**TASK DATA**
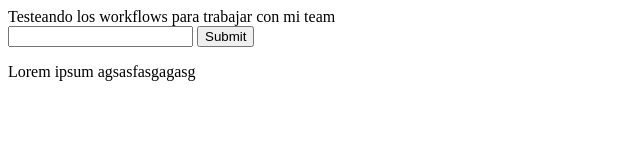
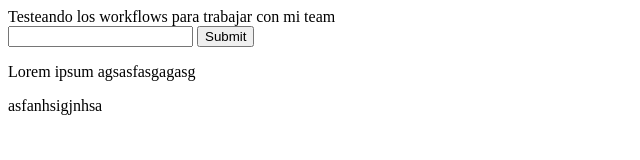
Before and after one commit to testingas/Workflows, a plain HTML site: page web/index.html in a window 1280 px wide. Shown: the whole page, without its empty margins (0-640 px from the left). Drawn offline with Linux system fonts and the light colour scheme.

Commit message:
añadi otro parrafo

```diff
--- a/web/index.html
+++ b/web/index.html
@@ -15,6 +15,9 @@
             <p>
                 Lorem ipsum agsasfasgagasg
             </p>
+            <p>
+                asfanhsigjnhsa
+            </p>
         </div>
 </body>
 </html>
```
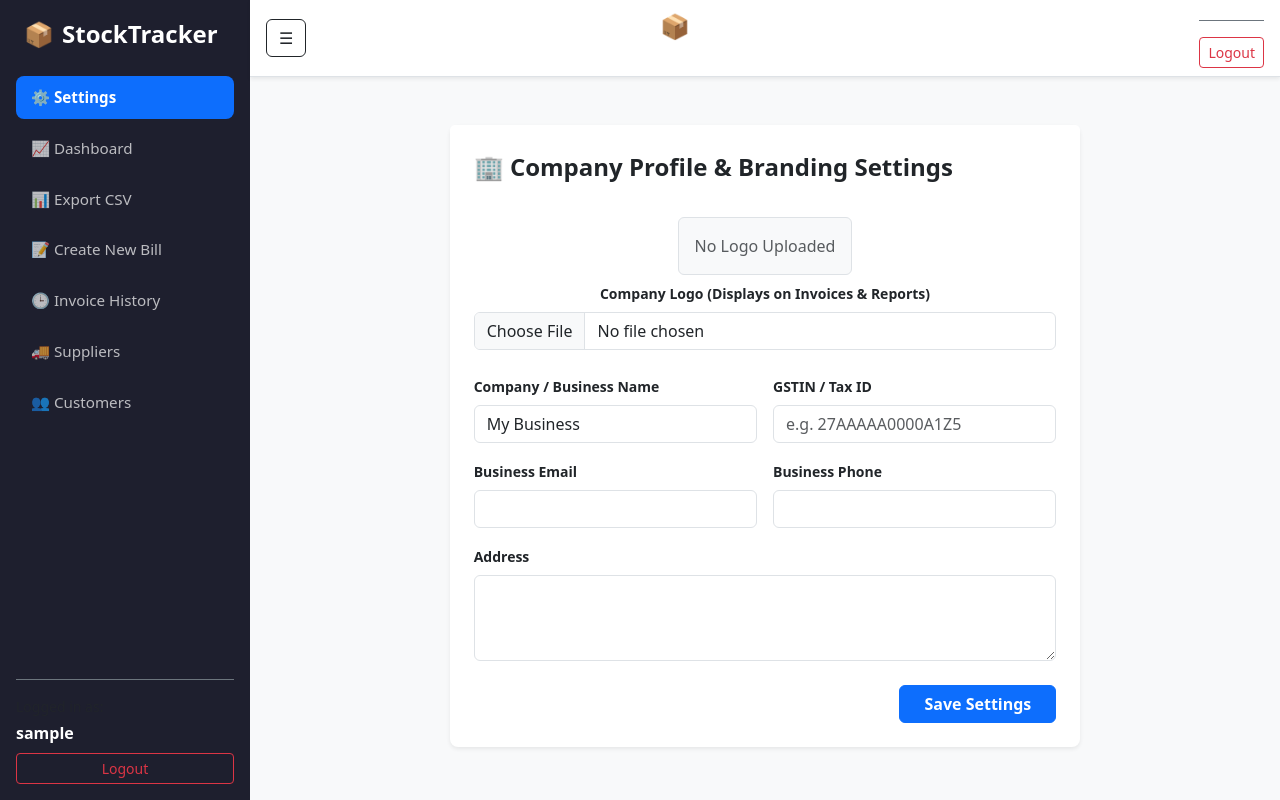
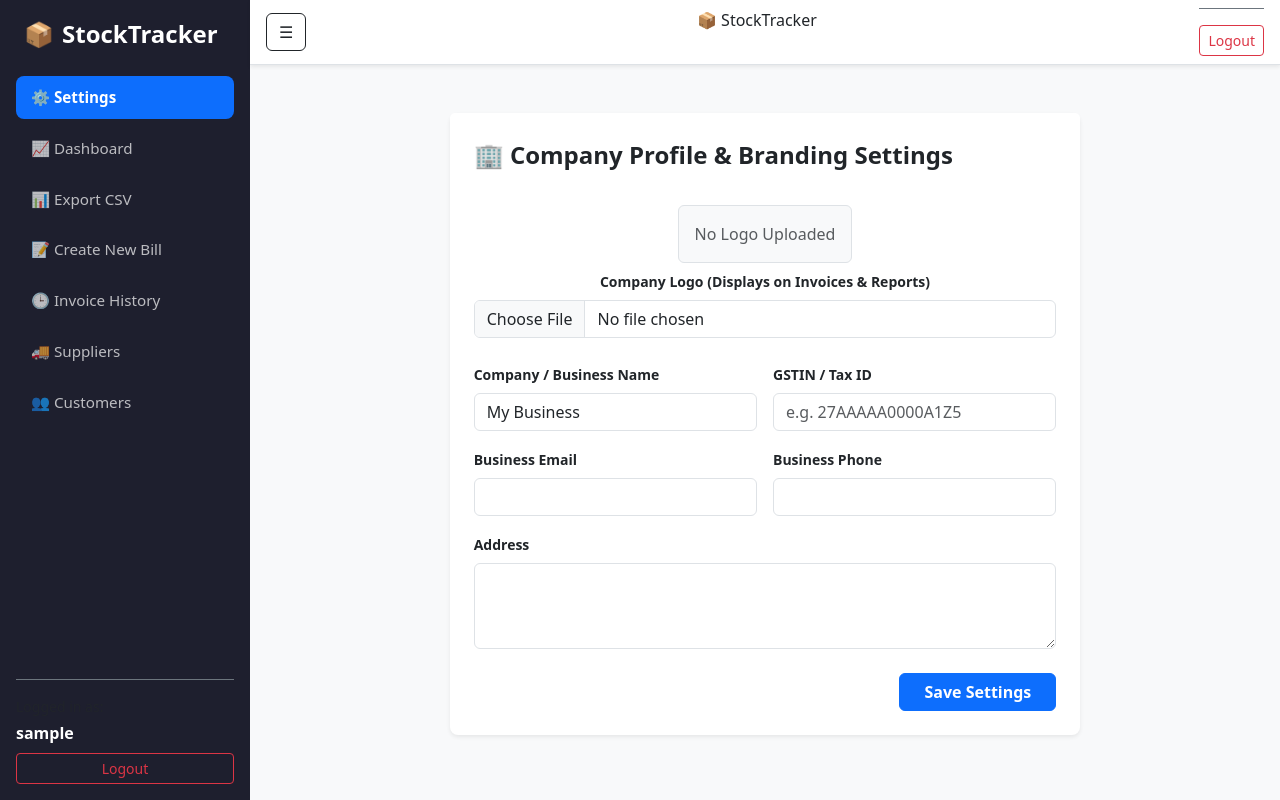
Before and after one commit to mhatretanmay009/STOCKTRACKER, a Django app: page /settings/ in a window 1280 px wide. Run offline with Django 5.2, Linux system fonts and the light colour scheme; the visitor is signed in with stand-in values (Sample User, id 1); data comes from the database, SQL or seed files in the repository.

Commit message:
FIX NAV BAR

```diff
--- a/TEMPLATES/base.html
+++ b/TEMPLATES/base.html
@@ -121,9 +121,7 @@
                         ☰
                     </button>
                     <div class="mb-4 text-start px-2">
-                        <a href="{% url 'home' %}" class="text-white text-decoration-none fw-bold fs-4 d-flex align-items-center gap-2">
-                            <span>📦</span> StockTracker
-                        </a>
+                        <span>📦 StockTracker </span>
                     </div>
                     <!-- User Auth Footer -->
                     {% if user.is_authenticated %}
```
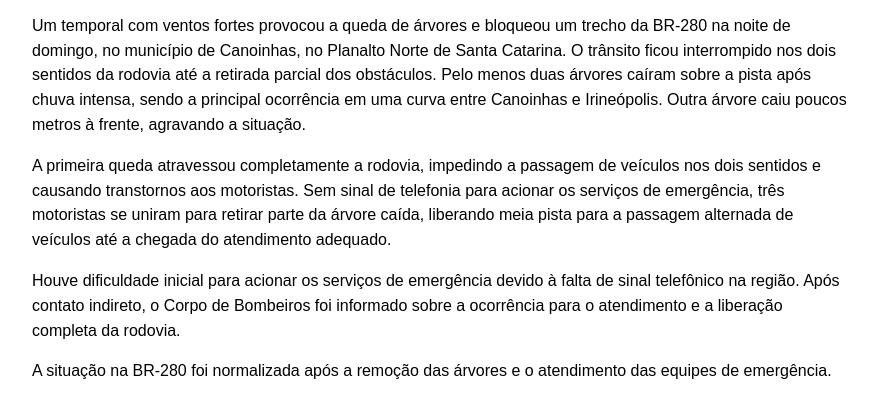
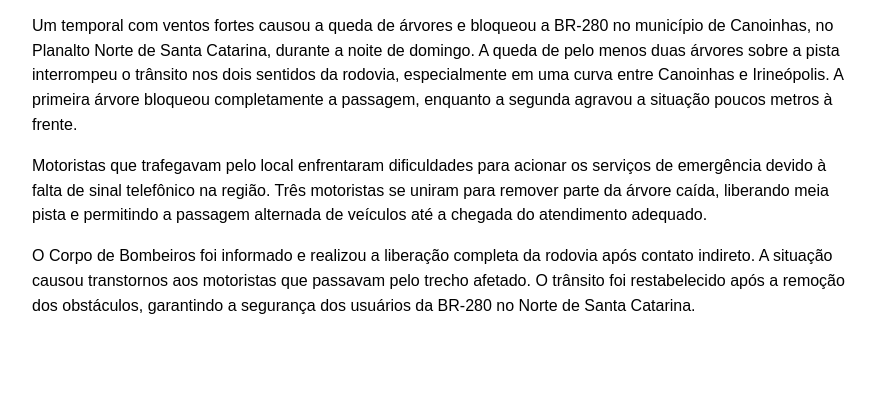
Before and after one commit to evwbr/evwbr.github.io, a plain HTML site: page sc/p/sc_8855ee186c776098abac9615fb2c810927f1ab09/index.html in a window 1280 px wide. Shown: the part 740-1148 px from the top of the page, without its empty margins (198-1081 px from the left). After the commit the page ends 1083 px from the top, so only its background shows below. Drawn offline with Linux system fonts and the light colour scheme.

Commit message:
Update page SC sc_8855ee186c776098abac9615fb2c810927f1ab09

```diff
--- a/sc/p/sc_8855ee186c776098abac9615fb2c810927f1ab09/index.html
+++ b/sc/p/sc_8855ee186c776098abac9615fb2c810927f1ab09/index.html
@@ -4,12 +4,12 @@
   <meta charset="utf-8"/>
   <meta name="viewport" content="width=device-width, initial-scale=1"/>
   <title>Temporal derruba árvores e bloqueia trecho da BR-280 no Norte de SC</title>
-  <meta name="description" content="Um temporal com ventos fortes provocou a queda de árvores e bloqueou um trecho da BR-280 na noite de domingo, no município de Canoinhas, no Planalto Norte de Santa Catarina."/>
+  <meta name="description" content="Um temporal com ventos fortes causou a queda de árvores e bloqueou a BR-280 no município de Canoinhas, no Planalto Norte de Santa Catarina, durante a noite de domingo."/>
   <link rel="canonical" href="https://evwbr.github.io/sc/p/sc_8855ee186c776098abac9615fb2c810927f1ab09/index.html"/>
   <meta property="og:type" content="article"/>
   <meta property="og:site_name" content="Evo Web News"/>
   <meta property="og:title" content="Temporal derruba árvores e bloqueia trecho da BR-280 no Norte de SC"/>
-  <meta property="og:description" content="Um temporal com ventos fortes provocou a queda de árvores e bloqueou um trecho da BR-280 na noite de domingo, no município de Canoinhas, no Planalto Norte de Santa Catarina."/>
+  <meta property="og:description" content="Um temporal com ventos fortes causou a queda de árvores e bloqueou a BR-280 no município de Canoinhas, no Planalto Norte de Santa Catarina, durante a noite de domingo."/>
   <meta property="og:url" content="https://evwbr.github.io/sc/p/sc_8855ee186c776098abac9615fb2c810927f1ab09/index.html"/>
   <meta property="og:image" content="https://visornoticias.com.br/wp-content/uploads/2026/02/Temporal-derruba-arvores-e-bloqueia-trecho-da-BR-280-no-Norte-de-SC.png"/>
   <meta name="twitter:card" content="summary_large_image"/>
@@ -19,10 +19,9 @@
   <main style="max-width:820px;margin:24px auto;padding:0 14px;font-family:Arial,Helvetica,sans-serif;line-height:1.55;">
     <h1 style="font-size:28px;margin:12px 0 12px 0;">Temporal derruba árvores e bloqueia trecho da BR-280 no Norte de SC</h1>
 <figure style="margin:0 0 14px 0;"><img src="https://visornoticias.com.br/wp-content/uploads/2026/02/Temporal-derruba-arvores-e-bloqueia-trecho-da-BR-280-no-Norte-de-SC.png" alt="Temporal derruba árvores e bloqueia trecho da BR-280 no Norte de SC" style="width:100%;max-width:820px;border-radius:10px;display:block" /></figure>
-<p>Um temporal com ventos fortes provocou a queda de árvores e bloqueou um trecho da BR-280 na noite de domingo, no município de Canoinhas, no Planalto Norte de Santa Catarina. O trânsito ficou interrompido nos dois sentidos da rodovia até a retirada parcial dos obstáculos. Pelo menos duas árvores caíram sobre a pista após chuva intensa, sendo a principal ocorrência em uma curva entre Canoinhas e Irineópolis. Outra árvore caiu poucos metros à frente, agravando a situação.</p>
-<p>A primeira queda atravessou completamente a rodovia, impedindo a passagem de veículos nos dois sentidos e causando transtornos aos motoristas. Sem sinal de telefonia para acionar os serviços de emergência, três motoristas se uniram para retirar parte da árvore caída, liberando meia pista para a passagem alternada de veículos até a chegada do atendimento adequado.</p>
-<p>Houve dificuldade inicial para acionar os serviços de emergência devido à falta de sinal telefônico na região. Após contato indireto, o Corpo de Bombeiros foi informado sobre a ocorrência para o atendimento e a liberação completa da rodovia.</p>
-<p>A situação na BR-280 foi normalizada após a remoção das árvores e o atendimento das equipes de emergência.</p>
+<p>Um temporal com ventos fortes causou a queda de árvores e bloqueou a BR-280 no município de Canoinhas, no Planalto Norte de Santa Catarina, durante a noite de domingo. A queda de pelo menos duas árvores sobre a pista interrompeu o trânsito nos dois sentidos da rodovia, especialmente em uma curva entre Canoinhas e Irineópolis. A primeira árvore bloqueou completamente a passagem, enquanto a segunda agravou a situação poucos metros à frente.</p>
+<p>Motoristas que trafegavam pelo local enfrentaram dificuldades para acionar os serviços de emergência devido à falta de sinal telefônico na região. Três motoristas se uniram para remover parte da árvore caída, liberando meia pista e permitindo a passagem alternada de veículos até a chegada do atendimento adequado.</p>
+<p>O Corpo de Bombeiros foi informado e realizou a liberação completa da rodovia após contato indireto. A situação causou transtornos aos motoristas que passavam pelo trecho afetado. O trânsito foi restabelecido após a remoção dos obstáculos, garantindo a segurança dos usuários da BR-280 no Norte de Santa Catarina.</p>
   </main>
 </body>
 </html>
```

**TASK STATEMENT**
The answer is every line in the data where the word "class" appears.

**ANSWER BOX**
                     <div class="mb-4 text-start px-2">
-                        <a href="{% url 'home' %}" class="text-white text-decoration-none fw-bold fs-4 d-flex align-items-center gap-2">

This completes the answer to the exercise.